The galaxy’s within reach at the Conway Observatory

If you didn’t know the eerie, red glow in the middle of a large field was radiating from an observatory, your mind might run wild with thoughts about occult gatherings.

The sky was clear and the weather warm when I arrived at the Conway Observatory for an early October open house hosted by the Calumet Astronomical Society. The red glow, it turns out, was coming from red lights that stargazers use to see in the dark and preserve their night vision.

A circular patio to the north of the building was teeming with people peering through several telescopes to view the celestial objects of the night sky.

The sky alone was impressive. The observatory is southeast of Lowell, which means it’s far enough from the light pollution of the Chicago area to allow more stars to shine through. I easily got lost in their multitude. Even the Milky Way took no effort to find. As I gazed upward, a shooting star flashed past, and a satellite lazily traversed the heavens.
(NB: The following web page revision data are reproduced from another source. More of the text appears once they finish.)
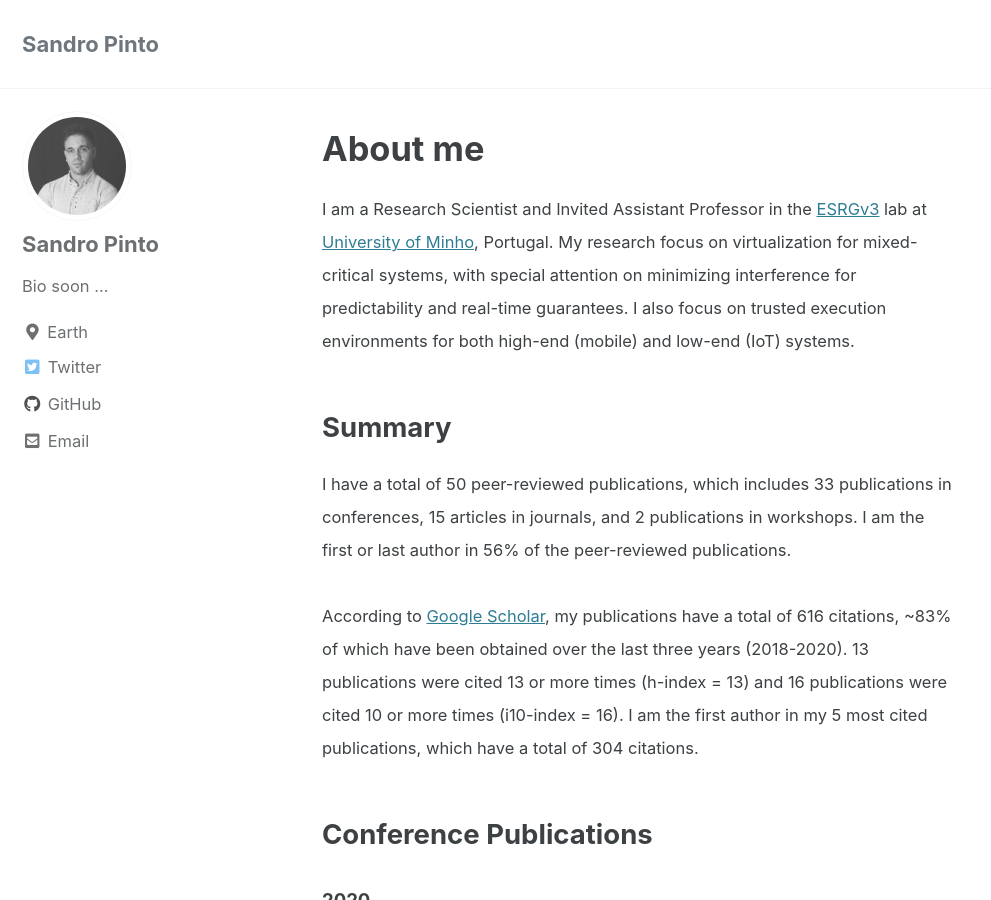
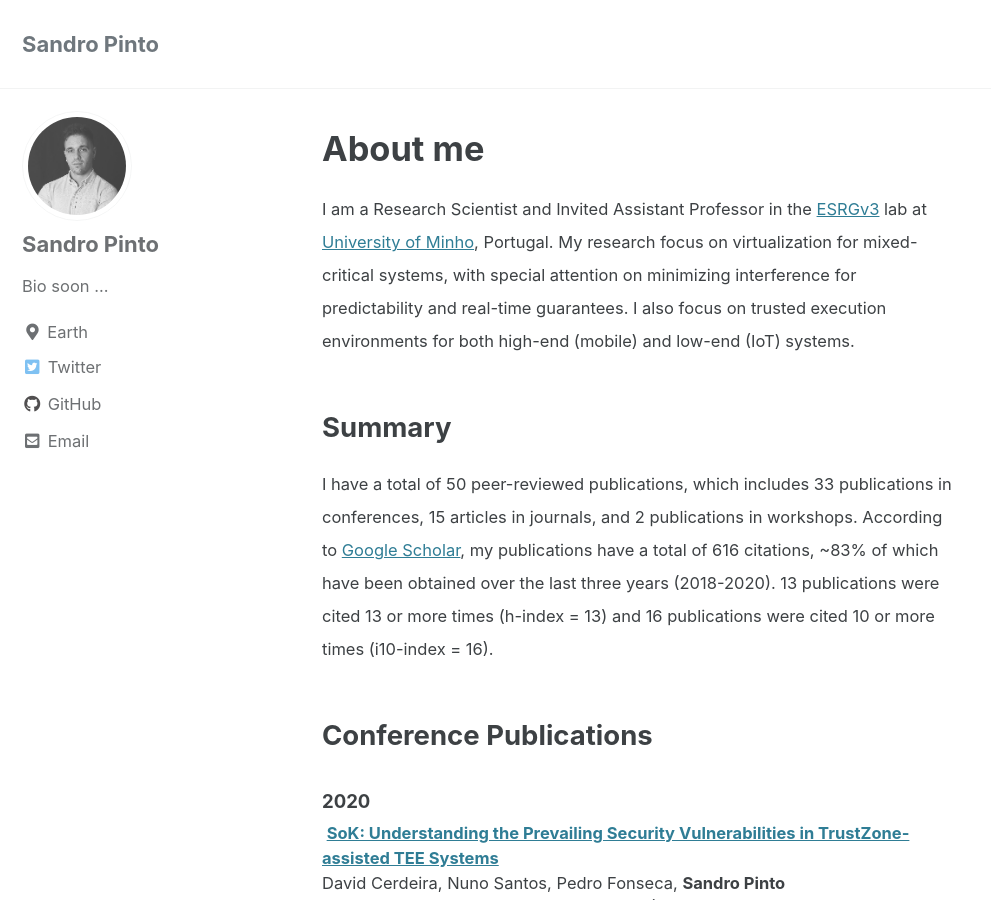
Before and after one commit to sandro2pinto/sandro2pinto.github.io, a Jekyll site: the page built from index.html, in a window 1280 px wide and 900 px high. Shown: the whole window, without its empty margins (0-991 px from the left). Built offline with Jekyll 4.4.1, drawn with Linux system fonts in a browser that asks for light colours; cached includes are drawn as plain includes; the list of posts is cut into pages by our own code.

Commit message:
Update Research Summary

```diff
--- a/index.html
+++ b/index.html
@@ -16,15 +16,11 @@ author_profile: true
 <h2 id="summary-research">Summary</h2>
 <p><small>
     I have a total of 50 peer-reviewed publications, which includes 33 publications in
-    conferences, 15 articles in journals, and 2 publications in workshops. I am the first or
-    last author in 56% of the peer-reviewed publications.
-    <br/>
-    <br/>
+    conferences, 15 articles in journals, and 2 publications in workshops.
     According to <a href="https://scholar.google.pt/citations?user=jfgyrakAAAAJ&hl=en">Google
     Scholar</a>, my publications have a total of 616 citations, ~83% of which have been obtained
     over the last three years (2018-2020). 13 publications were cited 13 or more times (h-index =
-    13) and 16 publications were cited 10 or more times (i10-index = 16). I am the first author
-    in my 5 most cited publications, which have a total of 304 citations.
+    13) and 16 publications were cited 10 or more times (i10-index = 16).
 </small></p>
 
 
```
As I walked around the patio, I picked up on the chatter among the society’s members. It was fascinating shop talk. They talked about what they recently had viewed and where to find specific objects, and offered tips on new telescopes and equipment for stargazing. I was invited to take a peek through a few of the telescopes and succeeded in spotting a comet and the Andromeda Galaxy.

I made my way up the conservatory along the wooden path that wraps around the building, pausing here and there to take in the sights.
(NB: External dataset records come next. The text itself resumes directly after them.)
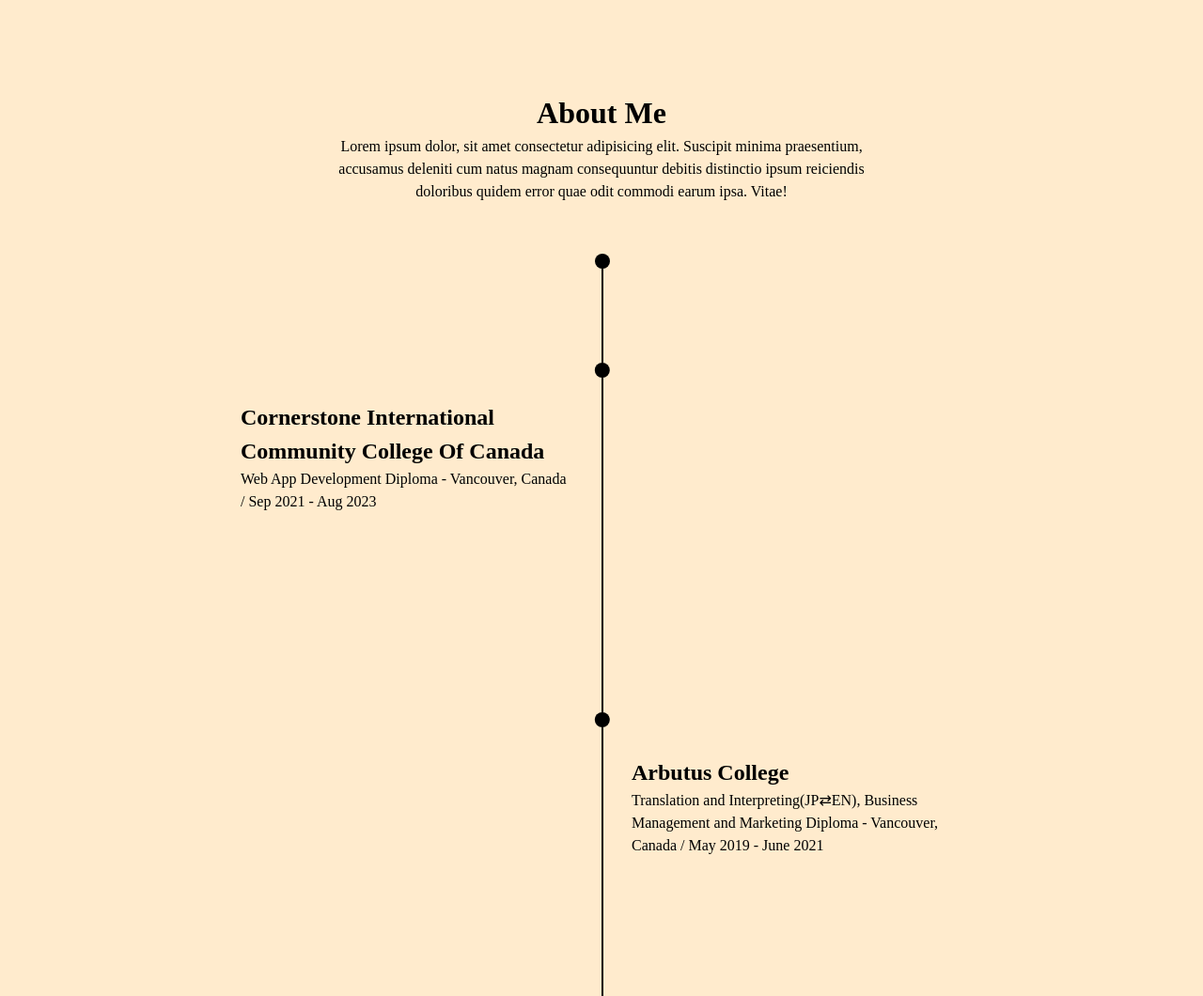
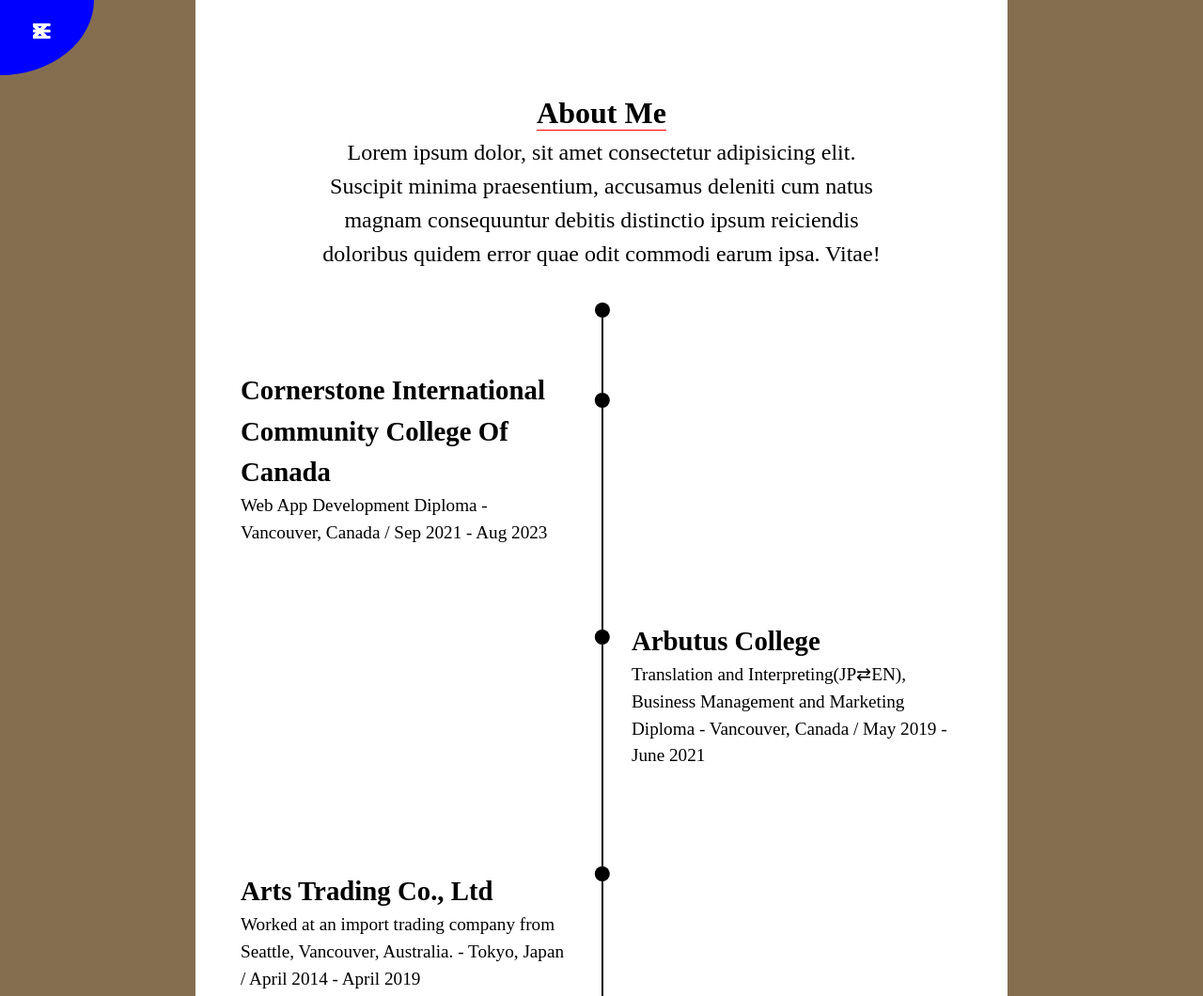
Before and after one commit to Chimoha31/Test, a website: page about_me.html in a window 1280 px wide. Shown: the top 1060 px of the page at 94% size. Drawn offline with Linux system fonts and the light colour scheme.

Commit message:
menu icons

```diff
--- a/about_me.html
+++ b/about_me.html
@@ -3,14 +3,49 @@
   <head>
     <meta charset="UTF-8" />
     <meta name="viewport" content="width=device-width, initial-scale=1.0" />
+    <link
+      href="https://use.fontawesome.com/releases/v5.6.1/css/all.css"
+      rel="stylesheet"
+    />
     <link rel="stylesheet" href="about_me.css" />
     <title>About me</title>
   </head>
   <body>
+    <!---------------------
+     Open Close Icon
+    ----------------------->
+    <div class="page">
+      <span class="menu-toggle">
+        <i class="menu-open fa fa-bars fa-lg"></i>
+        <i class="menu-close fa fa-times fa-lg"></i>
+      </span>
+      <!---------------------
+       Menu Items
+      ----------------------->
+      <ul class="menu-items">
+        <li>
+          <a href="index.html"><i class="fas fa-home"></i>Home</a>
+        </li>
+        <li>
+          <a href="works.html"><i class="fas fa-laptop"></i>Works</a>
+        </li>
+        <li>
+          <a href="#"><i class="fab fa-react"></i>Skills</a>
+        </li>
+      </ul>
+
+      <!---------------------
+       Timeline
+      ----------------------->
       <div class="container">
         <div class="top_section">
           <h1>About Me</h1>
-       <p>Lorem ipsum dolor, sit amet consectetur adipisicing elit. Suscipit minima praesentium, accusamus deleniti cum natus magnam consequuntur debitis distinctio ipsum reiciendis doloribus quidem error quae odit commodi earum ipsa. Vitae!</p>
+          <p>
+            Lorem ipsum dolor, sit amet consectetur adipisicing elit. Suscipit
+            minima praesentium, accusamus deleniti cum natus magnam consequuntur
+            debitis distinctio ipsum reiciendis doloribus quidem error quae odit
+            commodi earum ipsa. Vitae!
+          </p>
         </div>
 
         <div class="timeline">
@@ -19,43 +54,52 @@
             <div class="bead"></div>
             <div class="content">
               <h2>Cornerstone International Community College Of Canada</h2>
-           <p>Web App Development Diploma - Vancouver, Canada / Sep 2021 - Aug 2023</p>
+              <p>
+                Web App Development Diploma - Vancouver, Canada / Sep 2021 - Aug
+                2023
+              </p>
             </div>
           </div>
-
 
           <div class="section">
             <div class="bead"></div>
             <div class="content">
               <h2>Arbutus College</h2>
-           <p>Translation and Interpreting(JP⇄EN), Business Management and Marketing Diploma - Vancouver, Canada / May 2019 - June 2021</p>
+              <p>
+                Translation and Interpreting(JP⇄EN), Business Management and
+                Marketing Diploma - Vancouver, Canada / May 2019 - June 2021
+              </p>
             </div>
           </div>
-
 
           <div class="section">
             <div class="bead"></div>
             <div class="content">
               <h2>Arts Trading Co., Ltd</h2>
-           <p>Worked at an import trading company from Seattle, Vancouver, Australia. - Tokyo, Japan / April 2014 - April 2019</p>
+              <p>
+                Worked at an import trading company from Seattle, Vancouver,
+                Australia. - Tokyo, Japan / April 2014 - April 2019
+              </p>
             </div>
           </div>
-
 
           <div class="section">
             <div class="bead"></div>
             <div class="content">
               <h2>Central Washington University</h2>
-           <p> - Washington, US / Sep 2011 - Feb 2012</p>
+              <p>- Washington, US / Sep 2011 - Feb 2012</p>
             </div>
           </div>
-
 
           <div class="section">
             <div class="bead"></div>
             <div class="content">
               <h2>Asia University</h2>
-           <p>International relations Bachelor's Degree - Tokyo, Japan / Sep 2011 - Feb 2012</p>
+              <p>
+                International relations Bachelor's Degree - Tokyo, Japan / Sep
+                2011 - Feb 2012
+              </p>
+            </div>
           </div>
         </div>
       </div>
--- a/about_me.scss
+++ b/about_me.scss
@@ -5,12 +5,82 @@
 
 body {
   line-height: 1.5;
-  background-color: blanchedalmond;
+  background-color: rgb(241, 240, 239);
+  height: 100vh;
+//-------------------
+// Open Close Icon
+//-------------------
+  & .page {
+    // height: 100%;
+    background-color: rgb(133, 110, 80);
+    & .menu-toggle {
+      z-index: 100;
+      position: fixed;
+      top: 0;
+      left: 0;
+      display: block;
+      width: 100px;
+      height: 80px;
+      cursor: pointer;
+      background-color: blue;
+      border-bottom-right-radius: 100%;
+      & i {
+        color: white;
+      }
+      & .menu-open,
+      & .menu-close {
+        position: absolute;
+        top: 50%;
+        left: 50%;
+        margin-top: -15px;
+        margin-left: -15px;
+      }
+    }
+  }
 }
 
+//-------------------
+// Menu Items
+//-------------------
+.menu-items {
+  position: fixed;
+  bottom: 0;
+  left: 50px;
+  margin: 0;
+  padding: 0;
+  & li {
+    list-style: none;
+    height: 60px;
+    margin-bottom: 50px;
+    transform: translateX(-300px);
+    &:nth-child(2) {
+      margin-left: 40px;
+    }
+    &:nth-child(3) {
+      margin-left: 80px;
+    }
+    & a {
+      text-decoration: none;
+      color: #fff;
+      font-size: 1.5rem;
+    }
+    & i {
+      display: inline-block;
+      margin-right: 15px;
+      font-size: 2rem;
+    }
+  }
+}
+
+//-------------------
+// Timeline
+//-------------------
 .container {
+  position: relative;
+  background-color: #fff;
+  z-index: 1;
   padding: 2rem;
-  padding-bottom: 400px;
+  padding-bottom: 100px;
   margin: 0 auto;
   max-width: 800px;
   & .top_section {
@@ -18,6 +88,13 @@
     padding: 4rem 0;
     max-width: 600px;
     margin: 0 auto;
+    & h1 {
+      display: inline;
+      border-bottom: 1px solid red;
+    }
+    & p{
+      font-size: 1.5rem;
+    }
   }
 }
 
@@ -58,11 +135,11 @@
     transition: 600ms ease;
     position: relative;
     z-index: 1;
-  margin: 40px 0;
+    margin: 20px 0;
     padding: 1rem;
     border-radius: 1rem;
     align-items: center;
-  min-height: 300px;
+    min-height: 200px;
 
     & .bead {
       position: absolute;
@@ -74,6 +151,9 @@
       left: 0;
       top: 20%;
       transform: translateX(-50%);
+    }
+    & .content {
+      font-size: 1.2rem;
     }
   }
   .show-me:nth-child(n) {
```
Also changed, not shown: about_me.css, 1 other file. Lines whose indentation alone changed are shown as unchanged.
At the top, I met a group clustered around the conservatory telescope to view Jupiter. I gladly accepted an invitation to take a seat at the eyepiece. The view was amazing! I saw Jupiter’s three moons and the cloudy bands that stretch across the planet, and I could plainly see one of the moons cast its shadow on the mammoth orb!

The members were very friendly and quite eager to answer any question from the public. Many members attended that night, and I could sense their passion for their hobby and their even greater fervor for sharing it with others. No one was turned down while seeking a peek through one of the personal telescopes, and members even brought step stools for children to reach the eyepieces.
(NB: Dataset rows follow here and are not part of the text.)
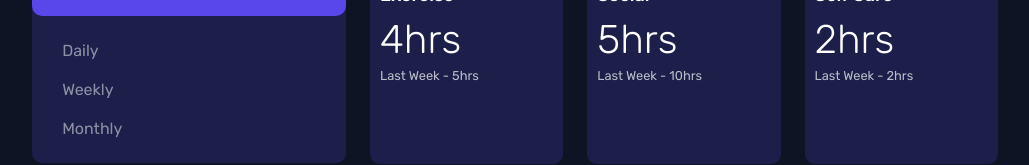
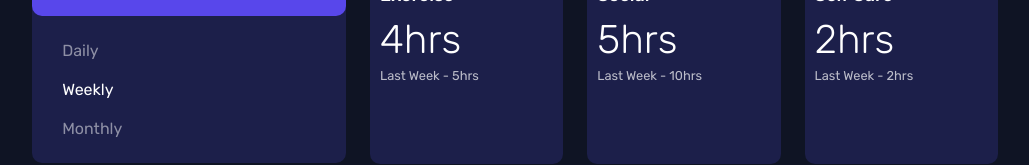
Before and after one commit to aweliego/time-tracking-dashboard, a React (Create React App) app: page / in a window 1280 px wide. Shown: the part 468-633 px from the top of the page, without its empty margins (125-1154 px from the left). Built offline with nearby package versions, Linux system fonts and the light colour scheme.

Commit message:
Highlight active timeframe

```diff
--- a/src/components/SideBar/SideBar.js
+++ b/src/components/SideBar/SideBar.js
@@ -1,7 +1,10 @@
 import React from 'react';
 import './SideBar.css';
+import { useState } from 'react';
 
 const SideBar = ({ timeframes, selectTimeframe }) => {
+  const [value, setValue] = useState(1);
+
   return (
     <header className="SideBar">
       <section className="user">
@@ -15,7 +18,14 @@ const SideBar = ({ timeframes, selectTimeframe }) => {
       <nav>
         <ul className="timeframes">
           {timeframes.map((timeframe, index) => (
-            <li key={index} onClick={() => selectTimeframe(timeframe)}>
+            <li
+              key={index}
+              className={index === value && 'active'}
+              onClick={() => {
+                selectTimeframe(timeframe);
+                setValue(index);
+              }}
+            >
               {timeframe}
             </li>
           ))}
```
It was wondrous. Educating and entertaining. Who knew we walk beneath such awe-inspiring treasures? I plan on many returns for the night sky is forever changing. Who can guess what I will see next?

The observatory is an amazing building in and of itself. The main section has a retracting roof for its 16-inch telescope. The Calumet Astronomical Society is in the process of adding another building to house astrophotography classes in the future.

I think we’re very lucky to have the Calumet Astronomical Society and the Conway Observatory here in the region. I especially am grateful to the society for opening the observatory from time to time for public viewing.

If you’re looking for information about membership and events or directions to the observatory, check out